Either side of that, we have two long training montages comparing the homespun honesty of Rocky’s training with the naughty, doping inspired, technological training of Drago. But then this is not a subtle film. Any film that opens with two boxing gloves – one American, one Soviet – flying towards each other and exploding isn’t exactly pulling its punches on the subtlety front. The political commentary in the film is laughably naïve, from Creed’s inane chatter about American pride, to the laughable depiction of the Soviet officials as distant Bond villains, to Rocky’s closing speech after his victory (spoilers) with its infamous “If I can change, you can change!” refrain. Did the makers think they were putting a hammer to the Berlin Wall here or something?

Most of the rest of the film moves between padding and the bizarre. Almost every single scene ends with a freeze frame, possibly one of the most clunky visual devices you could hope to see. Stallone as director focuses his camera with such loving intensity on his own chiselled frame that it’s almost a sort of camp classic. Some of the conversation and physicality between Creed and Rocky is almost laughable in its inadvertent homoeroticism. 

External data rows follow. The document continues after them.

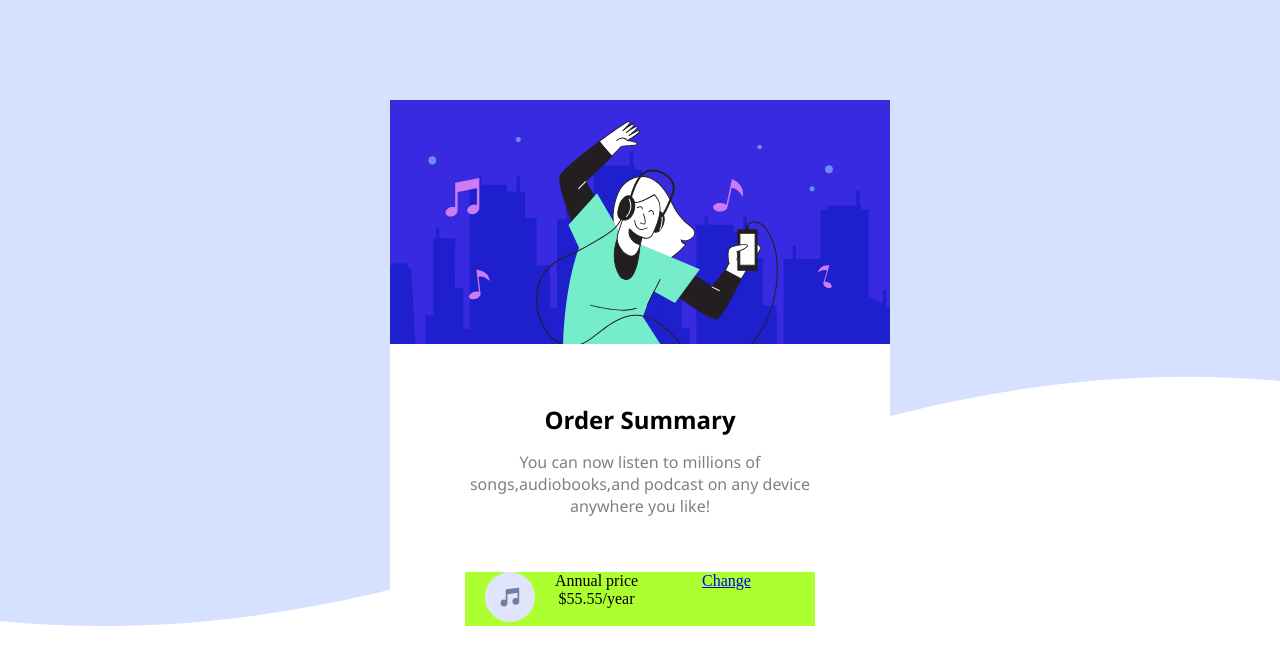
Repository: Eugene44-hub/newbie-project
Page: index.html
These files come from the project's save history. The page is drawn as it stood at one moment and after the next save; the edit follows.
The browser window is 1280 px wide. The pictures show the whole page.

Above is the page before, as saved 2021-08-29 03:37:09.

After the next save:
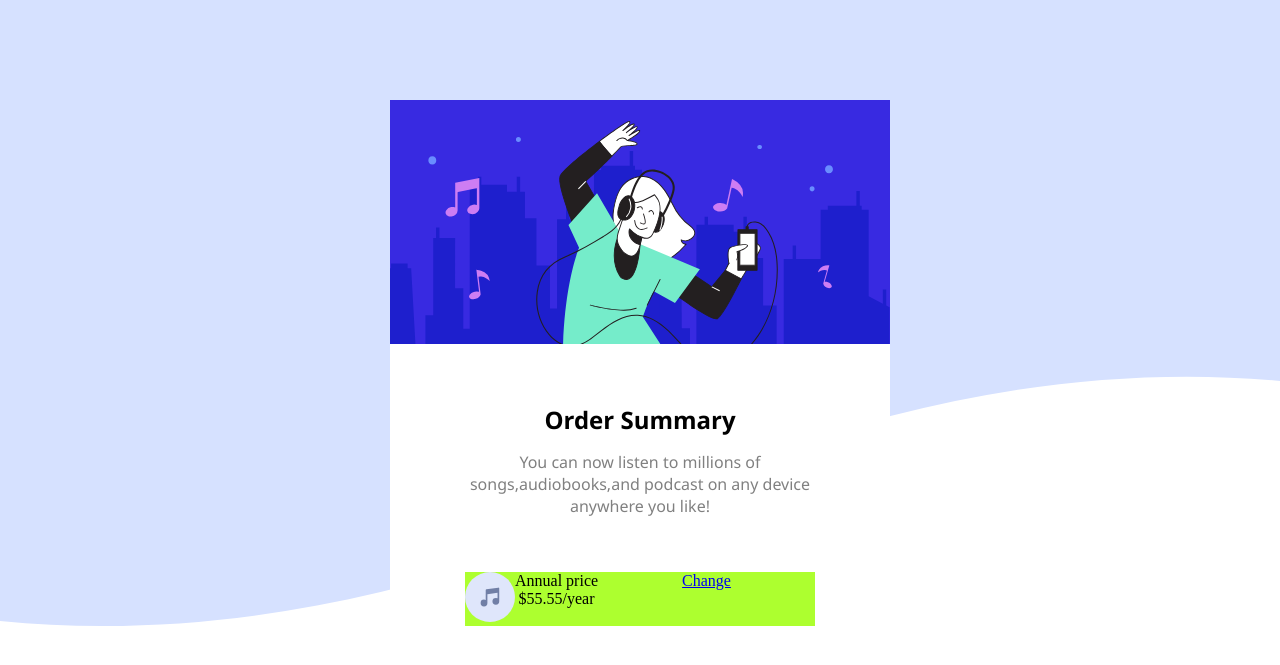
Saved 15 s later.
--- a/style.css
+++ b/style.css
@@ -64,8 +64,6 @@ p {
 .musicIcon {
     flex: 80%;
     max-width: 50px;
-    margin-right: 20px;
-    margin-left: 20px;
 }
 
 .price {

Then there is plenty of dumb stuff as well. I’d totally forgotten this film showpieces a robot servant whom Rocky’s brother-in-law Paulie (Burt Young) spends most the film treating like a hen-pecking wife. This robot is a bizarre sci-fi addition to the story, which seems to have walked in from a different film.

The fighting when it comes is pretty good, I’ll give it that. Yes literally everything in the boxing ring is so predictable you could write it down in advance, but as always there is something quite moving about watching Rocky take such punishment to emerge as victor. Heck even the Soviet crowd start chanting his name (take that Cold War!). But it’s fine. Drago isn’t even a character (he doesn’t even really have any lines), but that doesn’t really matter as its Lundgren’s size and strength that sells the show (he towers over famously titchy Stallone).

Rocky IV is predictable hokum, that offers precisely zero surprises and must have taken a wet weekend to write. Its bizarre robot sub plot, matched with the endless music videos, montages and flashbacks to old movies, shows that the well was pretty much dry by the time this film came around. But you know the formula still sorta works, and you still cheer as Rocky turns an epic pummelling into triumph. Carl Weathers is pretty good, Creed’s death is as strangely affecting as it is totally ludicrous (never in a million years, by the way, would either of the fights in this film be allowed to continue) but Rocky IV’s okay. And of course it ended the Cold War.